** SUPPLIED MATERIAL follows **
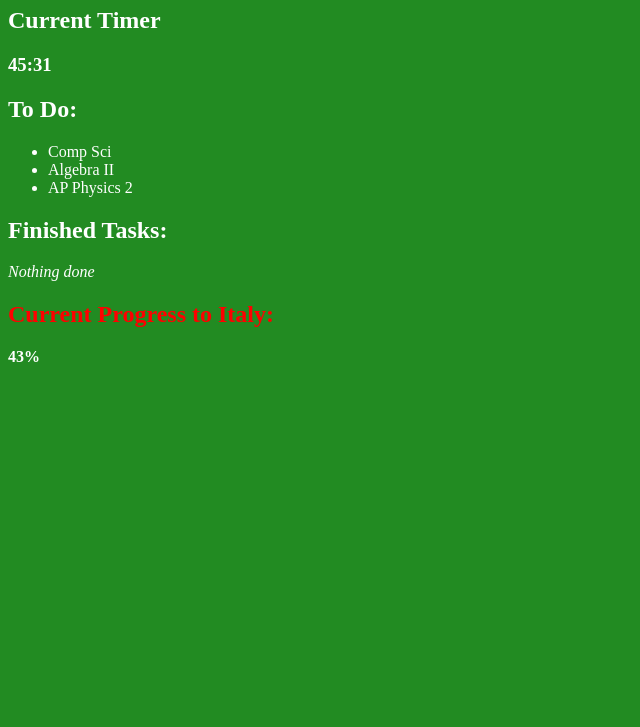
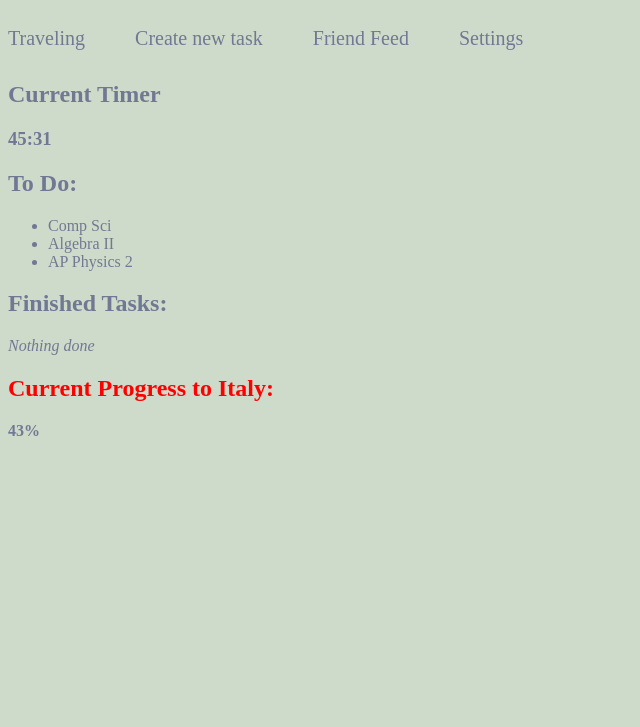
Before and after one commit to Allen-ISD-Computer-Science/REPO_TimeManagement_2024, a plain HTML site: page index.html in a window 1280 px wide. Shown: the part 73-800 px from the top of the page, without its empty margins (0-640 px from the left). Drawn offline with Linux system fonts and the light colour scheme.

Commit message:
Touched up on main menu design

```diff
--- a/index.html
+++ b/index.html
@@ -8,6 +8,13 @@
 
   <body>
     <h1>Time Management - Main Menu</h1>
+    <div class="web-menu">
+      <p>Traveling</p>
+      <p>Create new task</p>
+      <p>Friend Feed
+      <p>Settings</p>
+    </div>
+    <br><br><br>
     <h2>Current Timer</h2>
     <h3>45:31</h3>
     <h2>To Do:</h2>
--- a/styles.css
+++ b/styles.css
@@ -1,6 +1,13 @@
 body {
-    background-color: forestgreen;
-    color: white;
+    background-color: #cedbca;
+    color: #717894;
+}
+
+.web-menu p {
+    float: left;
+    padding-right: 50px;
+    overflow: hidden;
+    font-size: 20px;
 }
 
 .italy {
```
** End of SUPPLIED MATERIAL **
** SUPPLIED MATERIAL follows **
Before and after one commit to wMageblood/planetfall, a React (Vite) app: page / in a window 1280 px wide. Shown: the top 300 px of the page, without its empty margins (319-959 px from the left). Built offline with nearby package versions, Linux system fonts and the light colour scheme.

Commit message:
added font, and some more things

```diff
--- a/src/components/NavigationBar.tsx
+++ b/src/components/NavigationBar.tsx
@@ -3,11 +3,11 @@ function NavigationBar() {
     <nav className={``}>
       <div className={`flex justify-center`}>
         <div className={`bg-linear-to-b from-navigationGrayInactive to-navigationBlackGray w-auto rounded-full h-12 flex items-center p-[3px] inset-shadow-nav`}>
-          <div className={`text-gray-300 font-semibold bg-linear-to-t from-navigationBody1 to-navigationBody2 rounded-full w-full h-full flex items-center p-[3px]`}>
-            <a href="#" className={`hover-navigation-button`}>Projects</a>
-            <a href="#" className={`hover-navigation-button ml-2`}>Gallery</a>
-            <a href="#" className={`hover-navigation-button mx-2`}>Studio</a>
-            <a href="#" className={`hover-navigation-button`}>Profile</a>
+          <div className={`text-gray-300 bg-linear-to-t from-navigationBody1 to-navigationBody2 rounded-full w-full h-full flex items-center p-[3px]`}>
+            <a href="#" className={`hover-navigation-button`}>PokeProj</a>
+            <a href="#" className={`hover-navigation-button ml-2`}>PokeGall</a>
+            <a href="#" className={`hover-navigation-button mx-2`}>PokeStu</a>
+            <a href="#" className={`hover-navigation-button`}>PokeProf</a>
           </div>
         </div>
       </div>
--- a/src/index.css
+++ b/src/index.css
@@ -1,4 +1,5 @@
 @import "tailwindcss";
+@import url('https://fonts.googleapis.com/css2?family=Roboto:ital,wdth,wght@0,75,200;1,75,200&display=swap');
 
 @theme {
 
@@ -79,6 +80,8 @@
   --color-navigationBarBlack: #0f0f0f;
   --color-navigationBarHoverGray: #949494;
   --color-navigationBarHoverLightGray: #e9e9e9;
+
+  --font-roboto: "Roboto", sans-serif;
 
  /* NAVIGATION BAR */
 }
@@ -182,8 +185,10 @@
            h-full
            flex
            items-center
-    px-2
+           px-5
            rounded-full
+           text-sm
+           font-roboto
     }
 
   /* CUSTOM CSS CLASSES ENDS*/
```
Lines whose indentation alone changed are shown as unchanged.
** End of SUPPLIED MATERIAL **
- WHAT YOU SHOULD DO -
Look over the entries for "index", then copy every line that includes that string.

- FINAL ANSWER -
Before and after one commit to Allen-ISD-Computer-Science/REPO_TimeManagement_2024, a plain HTML site: page index.html in a window 1280 px wide. Shown: the part 73-800 px from the top of the page, without its empty margins (0-640 px from the left). Drawn offline with Linux system fonts and the light colour scheme.
--- a/index.html
+++ b/index.html
--- a/src/index.css
+++ b/src/index.css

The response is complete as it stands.